In 2017, it was also recognized that the responsible institutions and authorities do not take adequate measures and solutions to prevent hate speech on the Internet nor have they acted on the hate crimes that occurred this year, but also before that. With the ratification of the Istanbul Convention, new opportunities have been created for protecting trans persons from domestic violence in the future by relevant institutions.
This year, the annual ERA conference was held in Skopje for the first time, the Republic of Macedonia managed to host an international conference on promotion of LGBTI rights in the Western Balkans and Turkey. Among other things, the conference passed without incident and Skopje as a host city proved to be in good light. Unfortunately, before the ERA conference, LGBT United Tetovo was the target of social media attacks for the iniative to organize Queer Iftar – an event for the LGBTI community during the Ramazan Bajram holiday.
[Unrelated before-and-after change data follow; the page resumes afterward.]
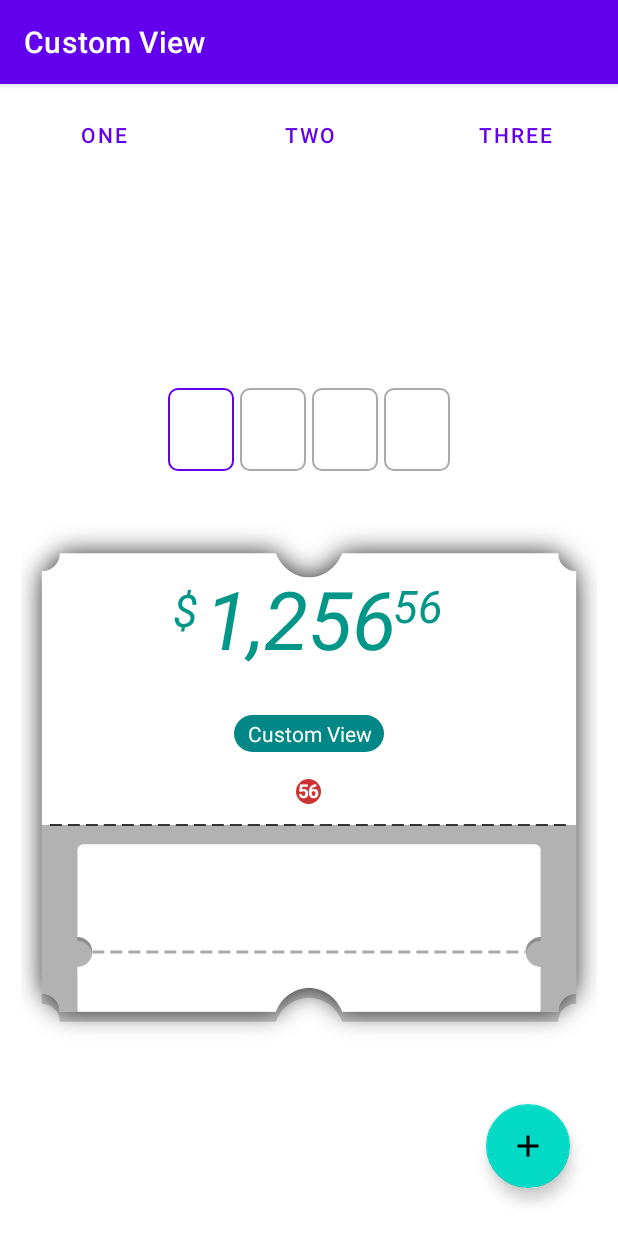
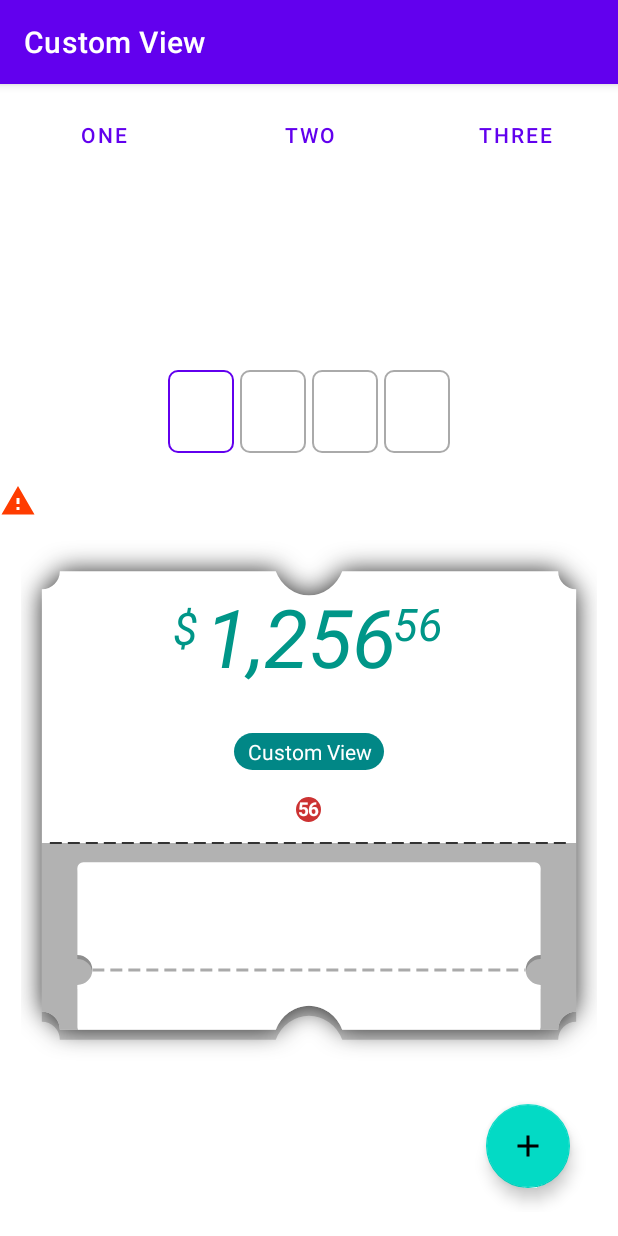
Before and after one commit to leodan11/custom-view, an Android app: the screen it shows after launch (MainActivity), after a tap on an icon or button, on a phone screen of 412 x 824 dp. Run offline under Robolectric (Android 15) with nearby library versions, the phone set to English and light mode, and no system bars; 21 statements that could not run were skipped.

Commit message:
New item added

```diff
--- a/app/src/main/java/com/leodan11/myapplication/MainActivity.kt
+++ b/app/src/main/java/com/leodan11/myapplication/MainActivity.kt
@@ -132,6 +132,7 @@ class MainActivity : AppCompatActivity() {
                 Toast.makeText(this@MainActivity, "Badge Clicked - OTP: ${otpView.text}", Toast.LENGTH_SHORT)
                     .show()
                 badgeTextView.text = list.random().toSpannable()
+                switchIconView.switchState()
             }
         }
         with(binding.viewExampleSignature) {
--- a/app/src/main/res/layout/view_example.xml
+++ b/app/src/main/res/layout/view_example.xml
@@ -20,6 +20,18 @@
             app:isPassword="true"
             app:pinMask="."
             app:pinPadding="@dimen/dimen_4" />
+
+        <com.github.leodan11.customview.widget.SwitchIconView
+            android:id="@+id/switchIconView"
+            android:layout_width="wrap_content"
+            android:layout_height="wrap_content"
+            app:si_animation_duration="500"
+            app:si_disabled_alpha=".5"
+            app:si_disabled_color="#b7b7b7"
+            app:si_enabled="false"
+            app:si_no_dash="true"
+            app:si_tint_color="#ff3c00"
+            app:srcCompat="@drawable/ic_warning_yellow" />
 
         <com.github.leodan11.customview.layout.TicketLayout
             android:layout_width="match_parent"
--- /dev/null
+++ b/widget/src/main/java/com/github/leodan11/customview/widget/SwitchIconView.kt
@@ -0,0 +1,284 @@
+package com.github.leodan11.customview.widget
+
+import android.animation.ArgbEvaluator
+import android.animation.ValueAnimator
+import android.content.Context
+import android.graphics.Canvas
+import android.graphics.Color
+import android.graphics.Paint
+import android.graphics.Path
+import android.graphics.Point
+import android.graphics.PorterDuff
+import android.graphics.PorterDuffColorFilter
+import android.graphics.Region
+import android.os.Build
+import android.os.Parcel
+import android.os.Parcelable
+import android.util.AttributeSet
+import android.view.View
+import android.view.animation.DecelerateInterpolator
+import androidx.annotation.FloatRange
+import androidx.appcompat.widget.AppCompatImageView
+import kotlin.math.sin
+
+class SwitchIconView @JvmOverloads constructor(
+    context: Context,
+    attrs: AttributeSet? = null,
+    defStyleAttr: Int = 0
+) :
+    AppCompatImageView(context, attrs, defStyleAttr) {
+
+    @FloatRange(from = 0.0, to = 1.0)
+    private var fraction = 0f
+    private var dashThickness: Int = 0
+    private var dashLengthXProjection: Int = 0
+    private var dashLengthYProjection: Int = 0
+    private var colorFilter: PorterDuffColorFilter
+
+    @FloatRange(from = 0.0, to = 1.0)
+    private val disabledStateAlpha: Float
+    private val animationDuration: Long
+    private val dashXStart: Int
+    private val dashYStart: Int
+    private val iconTintColor: Int
+    private val disabledStateColor: Int
+    private val noDash: Boolean
+    private val colorEvaluator = ArgbEvaluator()
+    private val clipPath = Path()
+    private val dashStart = Point()
+    private val dashEnd = Point()
+    private val dashPaint = Paint(Paint.ANTI_ALIAS_FLAG).apply {
+        style = Paint.Style.STROKE
+    }
+
+    /**
+     * Check state
+     *
+     * @return TRUE if icon is enabled, otherwise FALSE
+     */
+    var isIconEnabled = false
+        private set
+
+    init {
+        setLayerType(View.LAYER_TYPE_SOFTWARE, null)
+        context.theme.obtainStyledAttributes(attrs, R.styleable.SwitchIconView, 0, 0).apply {
+            try {
+                iconTintColor = getColor(R.styleable.SwitchIconView_si_tint_color, Color.BLACK)
+                animationDuration = getInteger(
+                    R.styleable.SwitchIconView_si_animation_duration,
+                    DEFAULT_ANIMATION_DURATION
+                ).toLong()
+                disabledStateAlpha =
+                    getFloat(R.styleable.SwitchIconView_si_disabled_alpha, DEFAULT_DISABLED_ALPHA)
+                disabledStateColor =
+                    getColor(R.styleable.SwitchIconView_si_disabled_color, iconTintColor)
+                isIconEnabled = getBoolean(R.styleable.SwitchIconView_si_enabled, true)
+                noDash = getBoolean(R.styleable.SwitchIconView_si_no_dash, false)
+            } finally {
+                recycle()
+            }
+        }
+
+        if (disabledStateAlpha < 0f || disabledStateAlpha > 1f) {
+            throw IllegalArgumentException(
+                "Wrong value for si_disabled_alpha [" + disabledStateAlpha + "]. "
+                        + "Must be value from range [0, 1]"
+            )
+        }
+
+        colorFilter = PorterDuffColorFilter(iconTintColor, PorterDuff.Mode.SRC_IN)
+        setColorFilter(colorFilter)
+
+        dashXStart = paddingLeft
+        dashYStart = paddingTop
+
+        dashPaint.color = iconTintColor
+
+        initDashCoordinates()
+        setFraction(if (isIconEnabled) 0f else 1f)
+    }
+
+    /**
+     * Changes state
+     *
+     * @param enabled If TRUE - icon is enabled
+     */
+    @JvmOverloads
+    fun setIconEnabled(enabled: Boolean, animate: Boolean = true) {
+        if (isIconEnabled == enabled) return
+        switchState(animate)
+    }
+
+    /**
+     * Switches icon state
+     *
+     * @param animate Indicates that state will be changed with or without animation
+     * default value = TRUE
+     */
+    @JvmOverloads
+    fun switchState(animate: Boolean = true) {
+        val newFraction = if (isIconEnabled) 1f else 0f
+        isIconEnabled = !isIconEnabled
+        if (animate) {
+            animateToFraction(newFraction)
+        } else {
+            setFraction(newFraction)
+            invalidate()
+        }
+    }
+
+    override fun onSaveInstanceState(): Parcelable {
+        val superState = super.onSaveInstanceState()
+        val savedState = SwitchIconSavedState(superState)
+        savedState.iconEnabled = isIconEnabled
+        return savedState
+    }
+
+    override fun onRestoreInstanceState(state: Parcelable) {
+        if (state !is SwitchIconSavedState) {
+            super.onRestoreInstanceState(state)
+            return
+        }
+        super.onRestoreInstanceState(state.superState)
+        isIconEnabled = state.iconEnabled
+        setFraction(if (isIconEnabled) 0f else 1f)
+    }
+
+    override fun onSizeChanged(width: Int, height: Int, oldWidth: Int, oldHeight: Int) {
+        super.onSizeChanged(width, height, oldWidth, oldHeight)
+        dashLengthXProjection = width - paddingLeft - paddingRight
+        dashLengthYProjection = height - paddingTop - paddingBottom
+        dashThickness =
+            (DASH_THICKNESS_PART * (dashLengthXProjection + dashLengthYProjection) / 2f).toInt()
+        dashPaint.strokeWidth = dashThickness.toFloat()
+        initDashCoordinates()
+        updateClipPath()
+    }
+
+    @Suppress("DEPRECATION")
+    override fun onDraw(canvas: Canvas) {
+        if (!noDash) {
+            drawDash(canvas)
+            if (Build.VERSION.SDK_INT >= Build.VERSION_CODES.O) {
+                canvas.clipOutPath(clipPath)
+            } else {
+                canvas.clipPath(clipPath, Region.Op.XOR)
+            }
+        }
+        super.onDraw(canvas)
+    }
+
+    private fun animateToFraction(toFraction: Float) {
+        ValueAnimator.ofFloat(fraction, toFraction).apply {
+            addUpdateListener { animation -> setFraction(animation.animatedValue as Float) }
+            interpolator = DecelerateInterpolator()
+            duration = animationDuration
+            start()
+        }
+    }
+
+    private fun setFraction(fraction: Float) {
+        this.fraction = fraction
+        updateColor(fraction)
+        updateAlpha(fraction)
+        updateClipPath()
+        postInvalidateOnAnimationCompat()
+    }
+
+    private fun initDashCoordinates() {
+        val delta1 = 1.5f * SIN_45 * dashThickness.toFloat()
+        val delta2 = 0.5f * SIN_45 * dashThickness.toFloat()
+        dashStart.x = (dashXStart + delta2).toInt()
+        dashStart.y = dashYStart + delta1.toInt()
+        dashEnd.x = (dashXStart + dashLengthXProjection - delta1).toInt()
+        dashEnd.y = (dashYStart + dashLengthYProjection - delta2).toInt()
+    }
+
+    private fun updateClipPath() {
+        val delta = dashThickness / SIN_45
+        clipPath.apply {
+            reset()
+            moveTo(dashXStart.toFloat(), dashYStart + delta)
+            lineTo(dashXStart + delta, dashYStart.toFloat())
+            lineTo(
+                dashXStart + dashLengthXProjection * fraction,
+                dashYStart + dashLengthYProjection * fraction - delta
+            )
+            lineTo(
+                dashXStart + dashLengthXProjection * fraction - delta,
+                dashYStart + dashLengthYProjection * fraction
+            )
+        }
+    }
+
+    private fun drawDash(canvas: Canvas) {
+        val x = fraction * (dashEnd.x - dashStart.x) + dashStart.x
+        val y = fraction * (dashEnd.y - dashStart.y) + dashStart.y
+        canvas.drawLine(dashStart.x.toFloat(), dashStart.y.toFloat(), x, y, dashPaint)
+    }
+
+    private fun updateColor(fraction: Float) {
+        if (iconTintColor != disabledStateColor) {
+            val color = colorEvaluator.evaluate(fraction, iconTintColor, disabledStateColor) as Int
+            updateImageColor(color)
+            dashPaint.color = color
+        }
+    }
+
+    private fun updateAlpha(fraction: Float) {
+        val alpha =
+            ((disabledStateAlpha + (1f - fraction) * (1f - disabledStateAlpha)) * 255).toInt()
+        updateImageAlpha(alpha)
+        dashPaint.alpha = alpha
+    }
+
+    private fun updateImageColor(color: Int) {
+        colorFilter = PorterDuffColorFilter(color, PorterDuff.Mode.SRC_IN)
+        setColorFilter(colorFilter)
+    }
+
+    private fun updateImageAlpha(alpha: Int) {
+        imageAlpha = alpha
+    }
+
+    private fun postInvalidateOnAnimationCompat() {
+        postInvalidateOnAnimation()
+    }
+
+    internal class SwitchIconSavedState : BaseSavedState {
+        var iconEnabled: Boolean = false
+
+        constructor(superState: Parcelable?) : super(superState) {}
+
+        private constructor(parcel: Parcel) : super(parcel) {
+            val enabled = parcel.readInt()
+            iconEnabled = enabled == 1
+        }
+
+        override fun writeToParcel(out: Parcel, flags: Int) {
+            super.writeToParcel(out, flags)
+            out.writeInt(if (iconEnabled) 1 else 0)
+        }
+
+        companion object {
+
+            @JvmField
+            val CREATOR: Parcelable.Creator<SwitchIconSavedState> =
+                object : Parcelable.Creator<SwitchIconSavedState> {
+                    override fun createFromParcel(parcel: Parcel): SwitchIconSavedState {
+                        return SwitchIconSavedState(parcel)
+                    }
+
+                    override fun newArray(size: Int): Array<SwitchIconSavedState?> =
+                        arrayOfNulls(size)
+                }
+        }
+    }
+
+    companion object {
+        private const val DEFAULT_ANIMATION_DURATION = 300
+        private const val DASH_THICKNESS_PART = 1f / 12f
+        private const val DEFAULT_DISABLED_ALPHA = .5f
+        private val SIN_45 = sin(Math.toRadians(45.0)).toFloat()
+    }
+}
--- a/widget/src/main/java/com/github/leodan11/customview/widget/pin/PinView.kt
+++ b/widget/src/main/java/com/github/leodan11/customview/widget/pin/PinView.kt
@@ -140,6 +140,10 @@ class PinView @JvmOverloads constructor(
         this.onTextChangedListener = onTextChangedListener
     }
 
+    fun removeOnTextChangedListener() {
+        this.onTextChangedListener = null
+    }
+
     private fun addPinStateObserver() {
         CoroutineScope(viewScope).launch {
             pinStateEmitter.collectLatest {
```
Also changed, not shown: widget/src/main/res/values/attrs.xml (+9 -0 lines).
Mr. Tomsic (Ministry of Labor and Social Policy) gave us a good introduction to the changes in the new Law on Social Protection that includes protection of LGBTI people in Macedonia under a social risk, and brings changes that will ease the work of civil society organizations in the system for social security. Accreditation of programs and service providers will be one of the novelties that will come with the changes in the Law on Social Protection; they will enable the civil sector to be an authorized social services provider, but also to apply for accreditation of programs such as our training for the centers for social work. With the accreditation of the program we would have an official entry into state institutions and easier access in future trainings.
What our trainers Elena Chikos and Jasmina Duric had noticed was that the trainees understood through the trainings what specific needs LGBTI people need to be able to function equally and in equity. Myths and misconceptions (which are included in the manual) were something that the participants in our trainings were asked to bring forward in order to give an opportunity to open discussions on these topics and to break the myths and misconceptions they have about the LGBTI community. Another thing that was noticed by the social workers was that the risks of exclusion and rejection are often unknown – and that’s a circle that we want to stop through training. Because of the voluntary involvement of the centers for social work and their interests in participating in the training so far, we believe that this will happen.
In 2019 we want to distribute the Handbook for Social Work with LGBTI people in the Republic of Macedonia with our future participants, but also with the stakeholders who have an interest in our work and goal. The second training module for trans and intersex persons, which will start in mid-2019, will provide an opportunity for upgrading the knowledge of already trained individuals. 2019 will be full of new opportunities for cooperation with state institutions as well as stakeholders in the implementation of our mission.